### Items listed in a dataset
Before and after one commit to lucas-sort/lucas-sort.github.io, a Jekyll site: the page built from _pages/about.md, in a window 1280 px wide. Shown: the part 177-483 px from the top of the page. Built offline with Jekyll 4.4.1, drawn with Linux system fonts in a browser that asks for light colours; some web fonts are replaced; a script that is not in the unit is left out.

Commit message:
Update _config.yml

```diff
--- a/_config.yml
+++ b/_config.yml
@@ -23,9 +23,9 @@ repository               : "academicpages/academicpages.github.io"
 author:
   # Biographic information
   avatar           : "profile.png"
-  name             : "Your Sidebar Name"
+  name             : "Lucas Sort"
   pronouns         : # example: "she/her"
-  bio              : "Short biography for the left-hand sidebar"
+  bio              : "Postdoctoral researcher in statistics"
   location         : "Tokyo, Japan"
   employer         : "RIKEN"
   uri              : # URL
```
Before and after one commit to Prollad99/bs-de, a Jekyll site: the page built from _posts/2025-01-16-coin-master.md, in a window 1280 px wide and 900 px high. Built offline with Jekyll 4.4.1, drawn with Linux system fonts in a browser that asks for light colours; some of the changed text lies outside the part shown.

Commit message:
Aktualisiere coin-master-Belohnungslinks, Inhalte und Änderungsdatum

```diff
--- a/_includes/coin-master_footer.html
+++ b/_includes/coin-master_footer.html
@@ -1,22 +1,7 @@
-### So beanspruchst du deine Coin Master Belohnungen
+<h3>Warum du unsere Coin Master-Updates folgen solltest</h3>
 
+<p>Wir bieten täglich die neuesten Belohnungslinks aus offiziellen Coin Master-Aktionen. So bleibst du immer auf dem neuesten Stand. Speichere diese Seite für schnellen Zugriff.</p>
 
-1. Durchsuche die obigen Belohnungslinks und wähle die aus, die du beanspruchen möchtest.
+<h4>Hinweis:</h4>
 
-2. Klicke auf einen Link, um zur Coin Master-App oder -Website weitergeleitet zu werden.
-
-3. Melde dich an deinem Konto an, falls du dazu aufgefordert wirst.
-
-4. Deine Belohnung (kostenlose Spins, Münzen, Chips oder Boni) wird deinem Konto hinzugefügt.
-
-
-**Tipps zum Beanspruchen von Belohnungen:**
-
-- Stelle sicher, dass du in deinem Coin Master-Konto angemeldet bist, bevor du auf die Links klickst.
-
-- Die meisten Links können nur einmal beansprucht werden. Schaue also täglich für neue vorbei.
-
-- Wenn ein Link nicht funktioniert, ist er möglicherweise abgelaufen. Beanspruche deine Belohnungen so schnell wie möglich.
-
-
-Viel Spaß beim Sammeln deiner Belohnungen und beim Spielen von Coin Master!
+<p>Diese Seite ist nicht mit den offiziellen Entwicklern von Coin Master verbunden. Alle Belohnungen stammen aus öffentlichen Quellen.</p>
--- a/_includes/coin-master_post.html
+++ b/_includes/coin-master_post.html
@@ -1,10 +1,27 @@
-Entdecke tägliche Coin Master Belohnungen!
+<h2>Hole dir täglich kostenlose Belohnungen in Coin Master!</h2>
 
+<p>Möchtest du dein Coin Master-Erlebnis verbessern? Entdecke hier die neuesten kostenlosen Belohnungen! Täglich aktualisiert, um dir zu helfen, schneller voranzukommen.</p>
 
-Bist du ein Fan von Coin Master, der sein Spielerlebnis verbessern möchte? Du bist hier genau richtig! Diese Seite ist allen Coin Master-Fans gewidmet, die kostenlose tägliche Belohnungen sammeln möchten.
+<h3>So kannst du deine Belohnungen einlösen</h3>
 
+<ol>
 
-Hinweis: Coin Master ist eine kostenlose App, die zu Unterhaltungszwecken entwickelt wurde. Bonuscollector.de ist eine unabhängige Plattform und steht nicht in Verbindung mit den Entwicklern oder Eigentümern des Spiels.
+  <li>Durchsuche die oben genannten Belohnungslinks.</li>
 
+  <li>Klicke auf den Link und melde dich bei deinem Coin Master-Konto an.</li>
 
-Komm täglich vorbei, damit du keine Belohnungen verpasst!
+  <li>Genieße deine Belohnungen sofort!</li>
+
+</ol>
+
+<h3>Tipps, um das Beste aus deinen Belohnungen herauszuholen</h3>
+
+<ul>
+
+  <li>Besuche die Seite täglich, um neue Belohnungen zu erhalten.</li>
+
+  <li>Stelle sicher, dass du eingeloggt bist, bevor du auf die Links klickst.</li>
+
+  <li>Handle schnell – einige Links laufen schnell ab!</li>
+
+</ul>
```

### Work instruction
In the records above, locate every line with the string "Jekyll" and copy it.

### Answer to the exercise
Before and after one commit to lucas-sort/lucas-sort.github.io, a Jekyll site: the page built from _pages/about.md, in a window 1280 px wide. Shown: the part 177-483 px from the top of the page. Built offline with Jekyll 4.4.1, drawn with Linux system fonts in a browser that asks for light colours; some web fonts are replaced; a script that is not in the unit is left out.
Before and after one commit to Prollad99/bs-de, a Jekyll site: the page built from _posts/2025-01-16-coin-master.md, in a window 1280 px wide and 900 px high. Built offline with Jekyll 4.4.1, drawn with Linux system fonts in a browser that asks for light colours; some of the changed text lies outside the part shown.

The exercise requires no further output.